Knowledgeable about the significance and difficulty of the 5th to 6th grade transition, City Year Seattle corps members organized a visit from Dearborn Park Elementary to Aki Kurose Middle School, both of which are City Year sites. Worried elementary school students were able to catch a glimpse of their future school, get their questions answered, and reassure themselves that even if everything else is new at middle school, their red jacketed mentors will continue to look out for them.

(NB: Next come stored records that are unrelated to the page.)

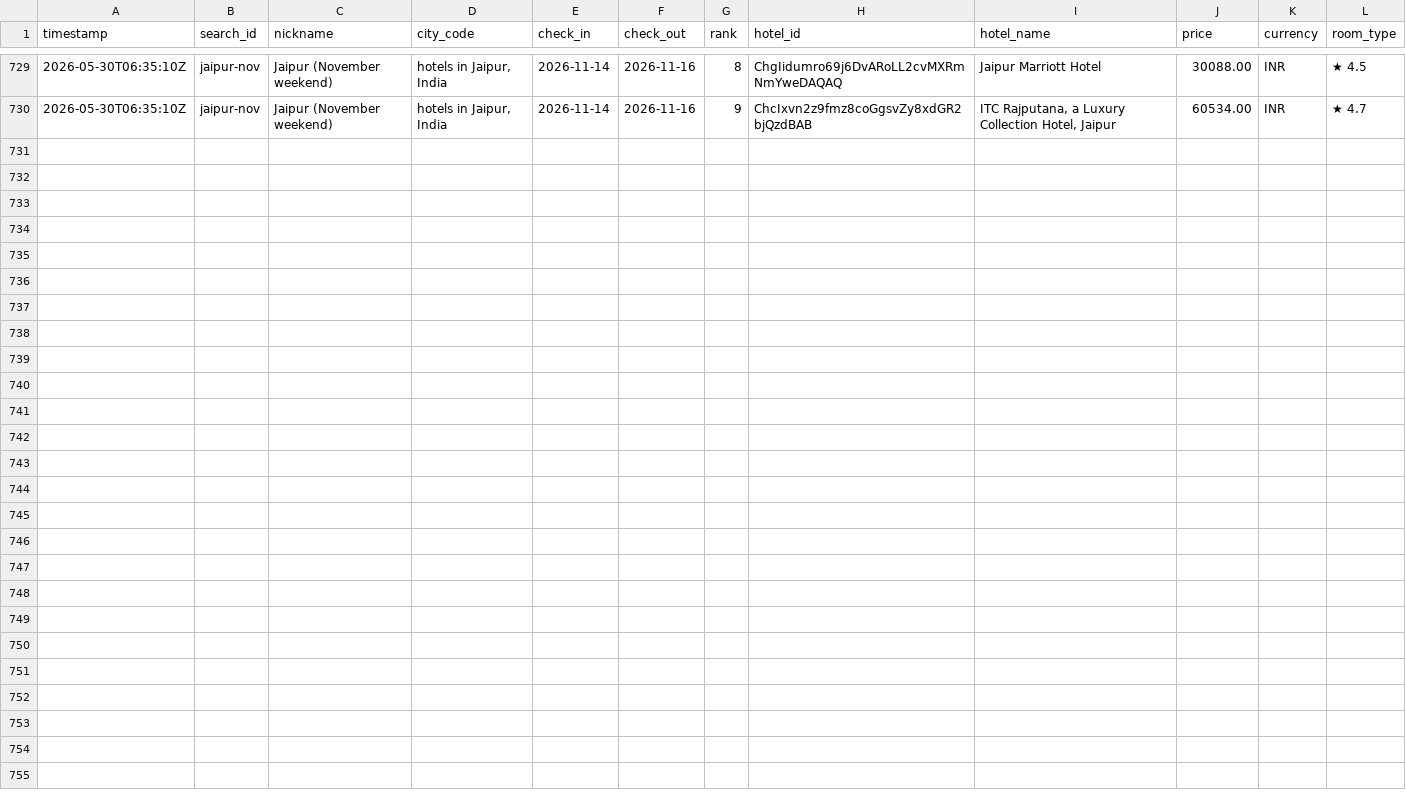
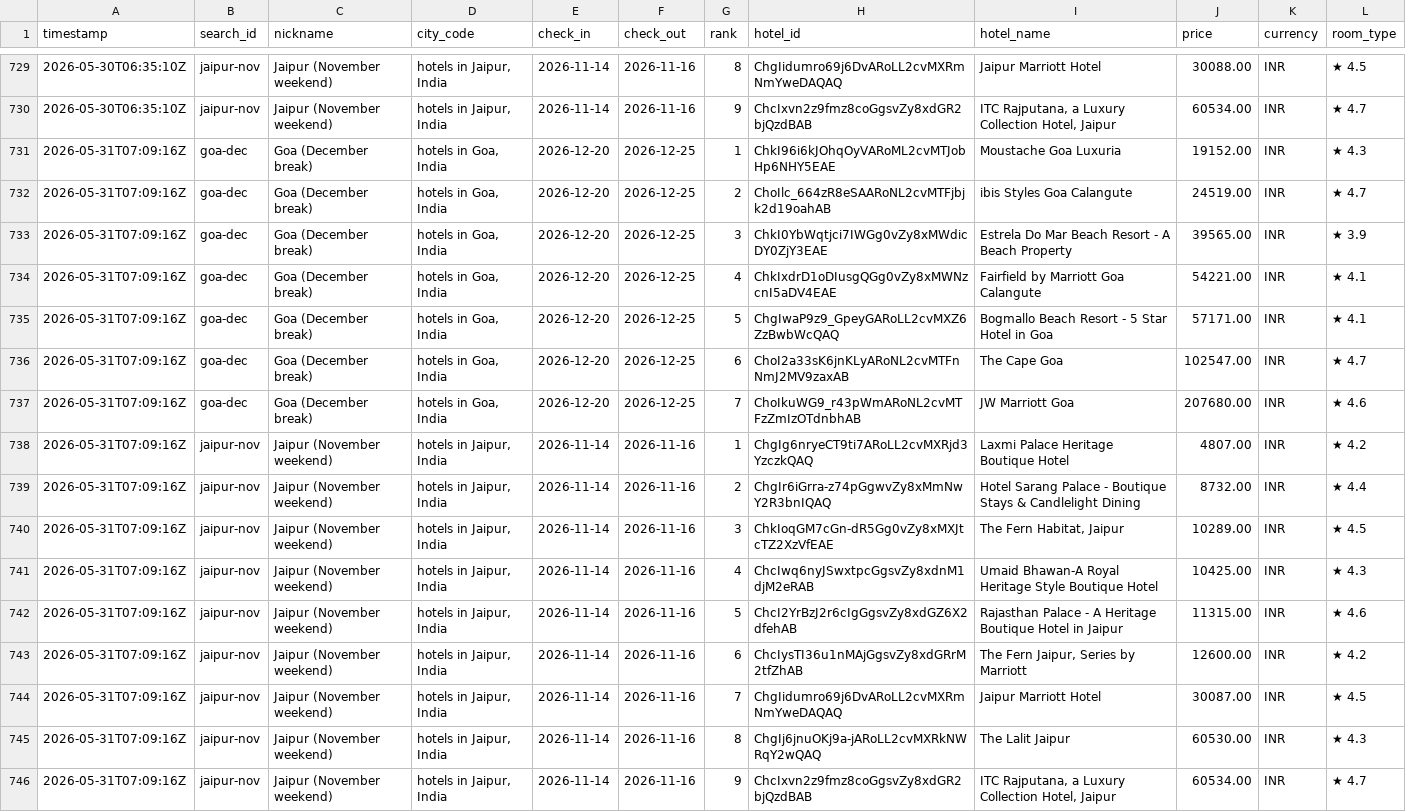
Before and after one commit to NishitMehta/claudeHFTrackerTestProject, a CSV file: data/prices_hotels.csv, drawn as a sheet; only a part is shown, gaps mark what is left out; the diff names each change by its address in the sheet, - before the commit and + after, or states it on an @@ line.

```diff
--- a/data/prices_hotels.csv
+++ b/data/prices_hotels.csv
+row 731: 2026-05-31T07:09:16Z | goa-dec | Goa (December break) | hotels in Goa, India | 2026-12-20 | 2026-12-25 | 1 | ChkI96i6kJOhqOyVARoML2cvMTJobHp6NHY5EAE | Moustache Goa Luxuria | 19152.00 | INR | ★ 4.3
+row 732: 2026-05-31T07:09:16Z | goa-dec | Goa (December break) | hotels in Goa, India | 2026-12-20 | 2026-12-25 | 2 | ChoIlc_664zR8eSAARoNL2cvMTFjbjk2d19oahAB | ibis Styles Goa Calangute | 24519.00 | INR | ★ 4.7
+row 733: 2026-05-31T07:09:16Z | goa-dec | Goa (December break) | hotels in Goa, India | 2026-12-20 | 2026-12-25 | 3 | ChkI0YbWqtjci7IWGg0vZy8xMWdicDY0ZjY3EAE | Estrela Do Mar Beach Resort - A Beach Property | 39565.00 | INR | ★ 3.9
+row 734: 2026-05-31T07:09:16Z | goa-dec | Goa (December break) | hotels in Goa, India | 2026-12-20 | 2026-12-25 | 4 | ChkIxdrD1oDIusgQGg0vZy8xMWNzcnI5aDV4EAE | Fairfield by Marriott Goa Calangute | 54221.00 | INR | ★ 4.1
+row 735: 2026-05-31T07:09:16Z | goa-dec | Goa (December break) | hotels in Goa, India | 2026-12-20 | 2026-12-25 | 5 | ChgIwaP9z9_GpeyGARoLL2cvMXZ6ZzBwbWcQAQ | Bogmallo Beach Resort - 5 Star Hotel in Goa | 57171.00 | INR | ★ 4.1
+row 736: 2026-05-31T07:09:16Z | goa-dec | Goa (December break) | hotels in Goa, India | 2026-12-20 | 2026-12-25 | 6 | ChoI2a33sK6jnKLyARoNL2cvMTFnNmJ2MV9zaxAB | The Cape Goa | 102547.00 | INR | ★ 4.7
+row 737: 2026-05-31T07:09:16Z | goa-dec | Goa (December break) | hotels in Goa, India | 2026-12-20 | 2026-12-25 | 7 | ChoIkuWG9_r43pWmARoNL2cvMTFzZmIzOTdnbhAB | JW Marriott Goa | 207680.00 | INR | ★ 4.6
+row 738: 2026-05-31T07:09:16Z | jaipur-nov | Jaipur (November weekend) | hotels in Jaipur, India | 2026-11-14 | 2026-11-16 | 1 | ChgIg6nryeCT9ti7ARoLL2cvMXRjd3YzczkQAQ | Laxmi Palace Heritage Boutique Hotel | 4807.00 | INR | ★ 4.2
+row 739: 2026-05-31T07:09:16Z | jaipur-nov | Jaipur (November weekend) | hotels in Jaipur, India | 2026-11-14 | 2026-11-16 | 2 | ChgIr6iGrra-z74pGgwvZy8xMmNwY2R3bnIQAQ | Hotel Sarang Palace - Boutique Stays & Candlelight Dining | 8732.00 | INR | ★ 4.4
+row 740: 2026-05-31T07:09:16Z | jaipur-nov | Jaipur (November weekend) | hotels in Jaipur, India | 2026-11-14 | 2026-11-16 | 3 | ChkIoqGM7cGn-dR5Gg0vZy8xMXJtcTZ2XzVfEAE | The Fern Habitat, Jaipur | 10289.00 | INR | ★ 4.5
+row 741: 2026-05-31T07:09:16Z | jaipur-nov | Jaipur (November weekend) | hotels in Jaipur, India | 2026-11-14 | 2026-11-16 | 4 | ChcIwq6nyJSwxtpcGgsvZy8xdnM1djM2eRAB | Umaid Bhawan-A Royal Heritage Style Boutique Hotel | 10425.00 | INR | ★ 4.3
+row 742: 2026-05-31T07:09:16Z | jaipur-nov | Jaipur (November weekend) | hotels in Jaipur, India | 2026-11-14 | 2026-11-16 | 5 | ChcI2YrBzJ2r6cIgGgsvZy8xdGZ6X2dfehAB | Rajasthan Palace - A Heritage Boutique Hotel in Jaipur | 11315.00 | INR | ★ 4.6
+row 743: 2026-05-31T07:09:16Z | jaipur-nov | Jaipur (November weekend) | hotels in Jaipur, India | 2026-11-14 | 2026-11-16 | 6 | ChcIysTI36u1nMAjGgsvZy8xdGRrM2tfZhAB | The Fern Jaipur, Series by Marriott | 12600.00 | INR | ★ 4.2
+row 744: 2026-05-31T07:09:16Z | jaipur-nov | Jaipur (November weekend) | hotels in Jaipur, India | 2026-11-14 | 2026-11-16 | 7 | ChgIidumro69j6DvARoLL2cvMXRmNmYweDAQAQ | Jaipur Marriott Hotel | 30087.00 | INR | ★ 4.5
+row 745: 2026-05-31T07:09:16Z | jaipur-nov | Jaipur (November weekend) | hotels in Jaipur, India | 2026-11-14 | 2026-11-16 | 8 | ChgIj6jnuOKj9a-jARoLL2cvMXRkNWRqY2wQAQ | The Lalit Jaipur | 60530.00 | INR | ★ 4.3
+row 746: 2026-05-31T07:09:16Z | jaipur-nov | Jaipur (November weekend) | hotels in Jaipur, India | 2026-11-14 | 2026-11-16 | 9 | ChcIxvn2z9fmz8coGgsvZy8xdGR2bjQzdBAB | ITC Rajputana, a Luxury Collection Hotel, Jaipur | 60534.00 | INR | ★ 4.7
```
Also changed, not shown: data/prices_flights.csv, 1 other file.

During the field trip, students from Aki Kurose’s After-School Heroes, a City Year-run club, led groups of wide-eyed elementary students on a tour. Elementary students were able to preview their future cafeteria, library, classrooms, and even see examples of middle-school work. They talked to a sixth grade language arts teacher, Mrs. Bradley, and read examples of middle school work. Dearborn Park students asked their older tour guides questions like, “How do you open a locker?” or “What is the hardest thing about middle school?” It didn’t take the elementary students long to realize, “Middle school is huge!”
Returning from her tour, City Year corps member, Sheera Langbaum, beamed with excitement. “This is a really interesting opportunity for our middle school students, too. I love how they are taking pride in their school and their accomplishments.”
As a group activity, both middle school and elementary school students then worked together to define homelessness. They imagined how this plight might feel and constructed a flier asking their community to unite around this important issue and donate extra clothes. Students developed a deeper understanding of an important South Seattle issue and made a few new friends. Team leader Drea Bustamante said, “By the end of the day, everyone was buddies with each other!”
Fifth grader Kent* said, “I was surprised to see how big the students were, but still so nice. I didn’t expect that and now I’m less scared to go to middle school.” Next year, fifth graders will enter middle school prepared with knowledge, a few friendships and the security that City Year corps members will still be there for them.
*Names have been changed to protect the identities of the students we work with.